Before-and-after change records
···
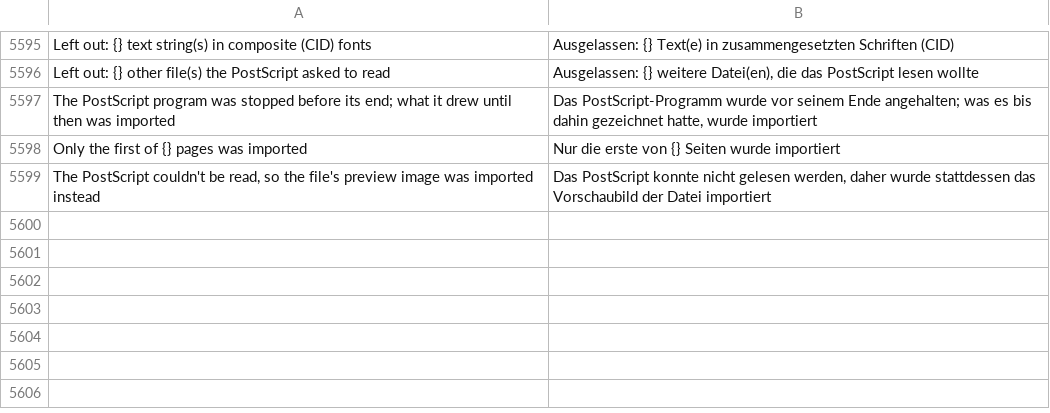
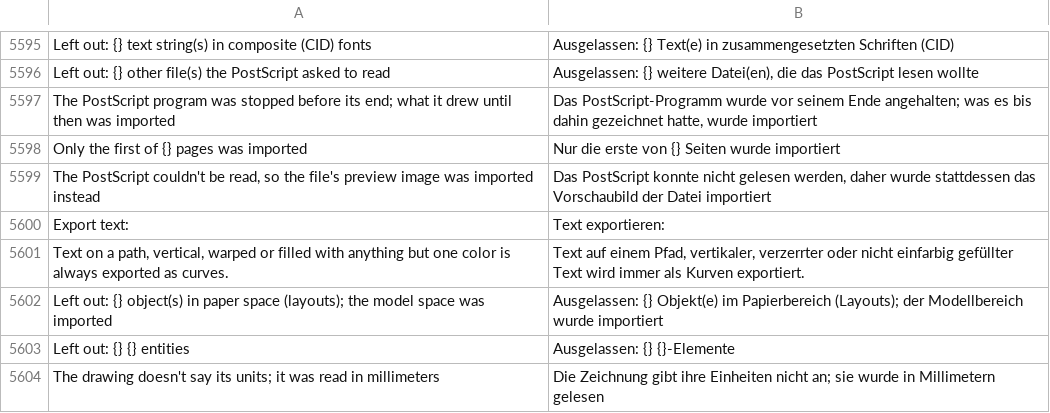
Before and after one commit to toim22/AnyVector, a TSV file: crates/anyvector/assets/i18n/de-DE.tsv, drawn as a sheet; only a part is shown, gaps mark what is left out.

```diff
--- a/crates/anyvector/assets/i18n/de-DE.tsv
+++ b/crates/anyvector/assets/i18n/de-DE.tsv
@@ -5599 +5599,6 @@ Only the first of {} pages was imported	Nur die erste von {} Seiten wurde import
 The PostScript couldn't be read, so the file's preview image was imported instead	Das PostScript konnte nicht gelesen werden, daher wurde stattdessen das Vorschaubild der Datei importiert
+Export text:	Text exportieren:
+Text on a path, vertical, warped or filled with anything but one color is always exported as curves.	Text auf einem Pfad, vertikaler, verzerrter oder nicht einfarbig gefüllter Text wird immer als Kurven exportiert.
+Left out: {} object(s) in paper space (layouts); the model space was imported	Ausgelassen: {} Objekt(e) im Papierbereich (Layouts); der Modellbereich wurde importiert
+Left out: {} {} entities	Ausgelassen: {} {}-Elemente
+The drawing doesn't say its units; it was read in millimeters	Die Zeichnung gibt ihre Einheiten nicht an; sie wurde in Millimetern gelesen
```
Also changed, not shown: crates/anyvector/assets/i18n/fr-FR.tsv, crates/anyvector/assets/i18n/ja-JP.tsv, 22 other files.
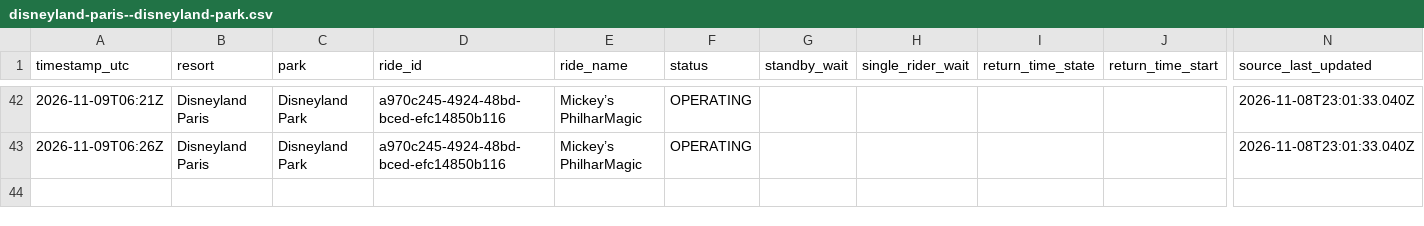
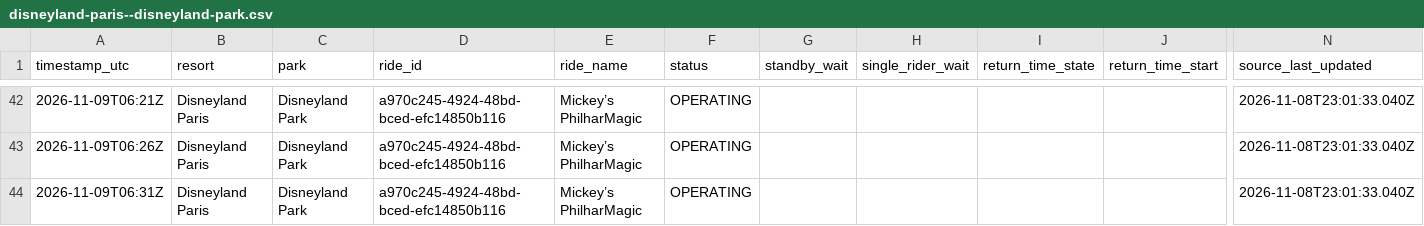
Before and after one commit to megancartwright10-cmd/logger.py, a CSV file: data/2026-11/disneyland-paris--disneyland-park.csv, drawn as a sheet; only a part is shown, gaps mark what is left out; rows hold the shown columns only; the diff names each change by its address in the sheet, - before the commit and + after, or states it on an @@ line.

```diff
--- a/data/2026-11/disneyland-paris--disneyland-park.csv
+++ b/data/2026-11/disneyland-paris--disneyland-park.csv
+row 44: 2026-11-09T06:31Z | Disneyland Paris | Disneyland Park | a970c245-4924-48bd-bced-efc14850b116 | Mickey’s PhilharMagic | OPERATING |  |  |  |  | 2026-11-08T23:01:33.040Z
```
Also changed, not shown: data/2026-11/disneyland-resort--disney-california-adventure-park.csv, data/2026-11/disneyland-resort--disneyland-park.csv, 3 other files.
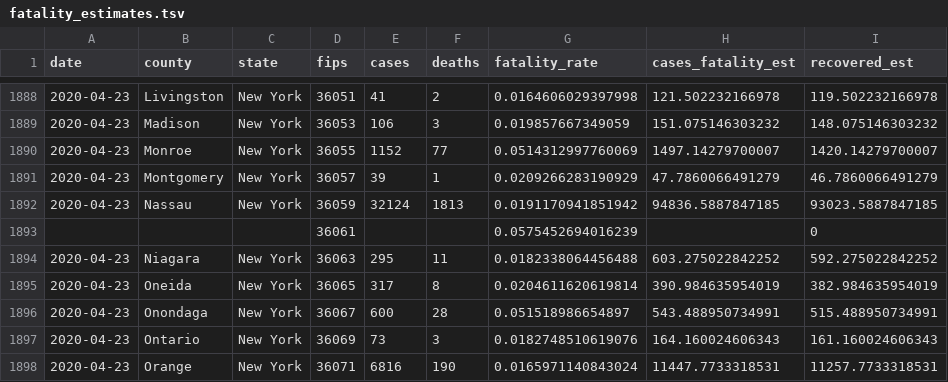
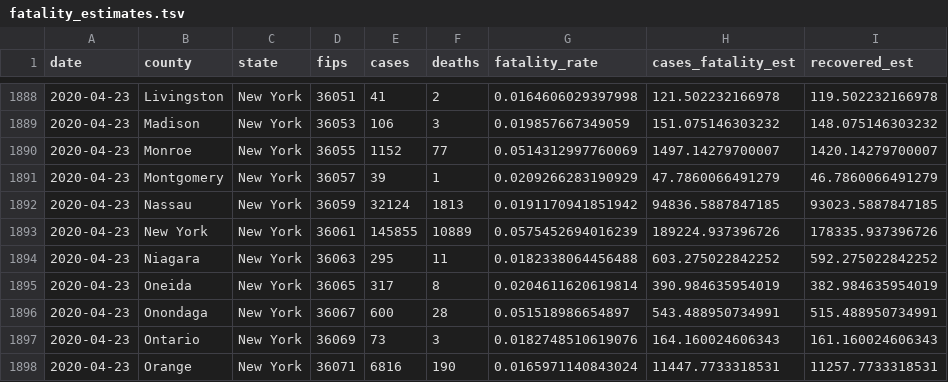
Before and after one commit to ChristianHinge/euvsvirus, a TSV file: data/counties/deaths/fatality_estimates.tsv, drawn as a sheet; only a part is shown, gaps mark what is left out.

```diff
--- a/data/counties/deaths/fatality_estimates.tsv
+++ b/data/counties/deaths/fatality_estimates.tsv
@@ -1892,3 +1892,3 @@ date	county	state	fips	cases	deaths	fatality_rate	cases_fatality_est	recovered_e
 2020-04-23	Nassau	New York	36059	32124	1813	0.0191170941851942	94836.5887847185	93023.5887847185
-			36061			0.0575452694016239		0
+2020-04-23	New York	New York	36061	145855	10889	0.0575452694016239	189224.937396726	178335.937396726
 2020-04-23	Niagara	New York	36063	295	11	0.0182338064456488	603.275022842252	592.275022842252
```
Also changed, not shown: data/counties/deaths/cases_deaths.csv, data/counties/simulations/county_risk.tsv, 5 other files.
···
Your answer must be an exact copy of the lines from the one with "an @@ line." through the final line of the data, both included, without any pictures.

**SOLUTION FOR THIS TASK:**
Before and after one commit to megancartwright10-cmd/logger.py, a CSV file: data/2026-11/disneyland-paris--disneyland-park.csv, drawn as a sheet; only a part is shown, gaps mark what is left out; rows hold the shown columns only; the diff names each change by its address in the sheet, - before the commit and + after, or states it on an @@ line.

```diff
--- a/data/2026-11/disneyland-paris--disneyland-park.csv
+++ b/data/2026-11/disneyland-paris--disneyland-park.csv
+row 44: 2026-11-09T06:31Z | Disneyland Paris | Disneyland Park | a970c245-4924-48bd-bced-efc14850b116 | Mickey’s PhilharMagic | OPERATING |  |  |  |  | 2026-11-08T23:01:33.040Z
```
Also changed, not shown: data/2026-11/disneyland-resort--disney-california-adventure-park.csv, data/2026-11/disneyland-resort--disneyland-park.csv, 3 other files.
Before and after one commit to ChristianHinge/euvsvirus, a TSV file: data/counties/deaths/fatality_estimates.tsv, drawn as a sheet; only a part is shown, gaps mark what is left out.

```diff
--- a/data/counties/deaths/fatality_estimates.tsv
+++ b/data/counties/deaths/fatality_estimates.tsv
@@ -1892,3 +1892,3 @@ date	county	state	fips	cases	deaths	fatality_rate	cases_fatality_est	recovered_e
 2020-04-23	Nassau	New York	36059	32124	1813	0.0191170941851942	94836.5887847185	93023.5887847185
-			36061			0.0575452694016239		0
+2020-04-23	New York	New York	36061	145855	10889	0.0575452694016239	189224.937396726	178335.937396726
 2020-04-23	Niagara	New York	36063	295	11	0.0182338064456488	603.275022842252	592.275022842252
```
Also changed, not shown: data/counties/deaths/cases_deaths.csv, data/counties/simulations/county_risk.tsv, 5 other files.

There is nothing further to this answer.